The cable itself will be laid by infrastructure specialist J. Murphy & Sons and as part of the contract, it is working with Wessex Archaeology to identify and evaluate any historically important sites and features. The work so far has required the creation of several very large trenches – some measuring more than 300m by 40m – and Wessex Archaeology asked SUAVE to help produce a detailed photographic record.

We have made two day-long visits to survey the trenches at the point of their completion. The most recent of these was in February 2017. Their aim is to produce detailed survey data before the construction work continues and the archaeology is hidden once again.

The results of our visits to date can be seen in our online gallery.

Structural Survey Video

Video Thumb Structural surveys are becoming an increasingly important part of our work. To showcase our capabilities in this field, we have launched a new video. It shows our work on everything from ancient monuments to football stadiums.
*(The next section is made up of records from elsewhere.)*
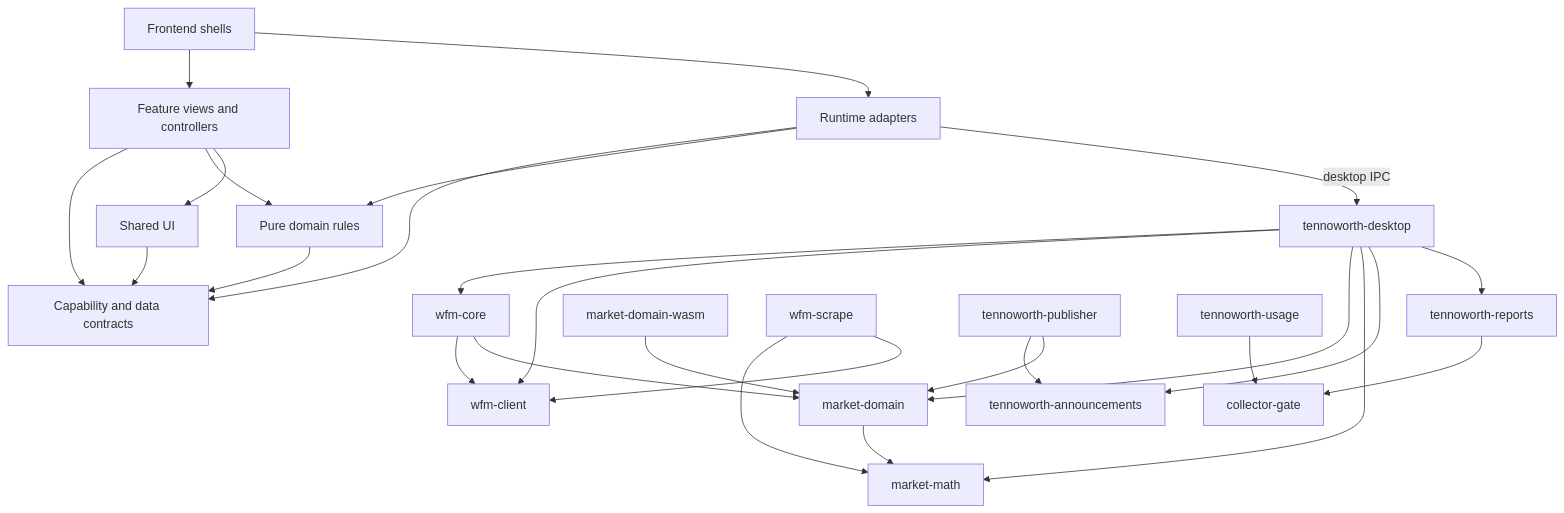
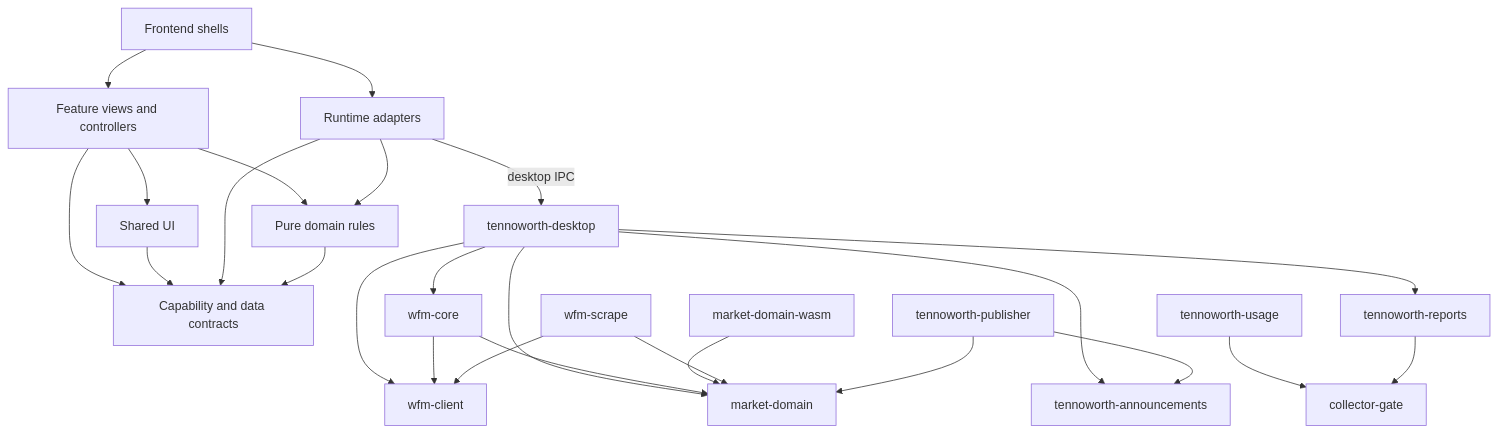
Before and after one commit to tennoworth/tennoworth: the diagram in docs/architecture.md, drawn with Mermaid. The commit also changed other lines of this file and 27 other files, not shown here.

First line of the commit message:
refactor: fold market-math into market-domain as math

````diff
--- a/docs/architecture.md
+++ b/docs/architecture.md
@@ -146,29 +145,27 @@
 ```mermaid
 flowchart TD
   Shells[Frontend shells] --> Features[Feature views and controllers]
   Shells --> Adapters[Runtime adapters]
   Features --> Contracts[Capability and data contracts]
   Features --> Domain[Pure domain rules]
   Features --> UI[Shared UI]
   UI --> Contracts
   Adapters --> Contracts
   Adapters --> Domain
   Domain --> Contracts
   Adapters -->|desktop IPC| Desktop[tennoworth-desktop]
   Desktop --> Core[wfm-core]
   Desktop --> Client[wfm-client]
   Desktop --> Market[market-domain]
-  Desktop --> Math[market-math]
   Desktop --> Feed[tennoworth-announcements]
   Desktop --> Reports[tennoworth-reports]
   Core --> Client
   Core --> Market
-  Market --> Math
   Wasm[market-domain-wasm] --> Market
-  Scrape[wfm-scrape] --> Math
+  Scrape[wfm-scrape] --> Market
   Scrape --> Client
   Publisher[tennoworth-publisher] --> Feed
   Publisher --> Market
   Usage[tennoworth-usage] --> Gate[collector-gate]
   Reports --> Gate
 ```
````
Structural Survey: Canterbury Cathedral

Downland Partnership

Founded in 597 and rebuilt in 1077, Canterbury Cathedral is one of Britain’s oldest and best known ecclesiastical buildings. It is home to the Archbishop of Canterbury, it was the site of Thomas Becket’s murder, and it features in Geoffrey Chaucer’s Canterbury Tales. By any standards, the Cathedral is exceptionally rich in history and, indeed, it is part of a recognised World Heritage site. Continue reading “Structural Survey: Canterbury Cathedral”

Aerial Survey of the Coupland Buildings

University of Manchester

The University of Manchester owns and manages many historic listed buildings and these include a notable collection on Coupland Street, where SUAVE was recently asked to conduct an extensive roof survey. Coupland 3, for example, was built in 1891 as part of the School of Medicine and, today, it’s a striking structure of brickwork, decorative masonry and spires. Continue reading “Aerial Survey of the Coupland Buildings”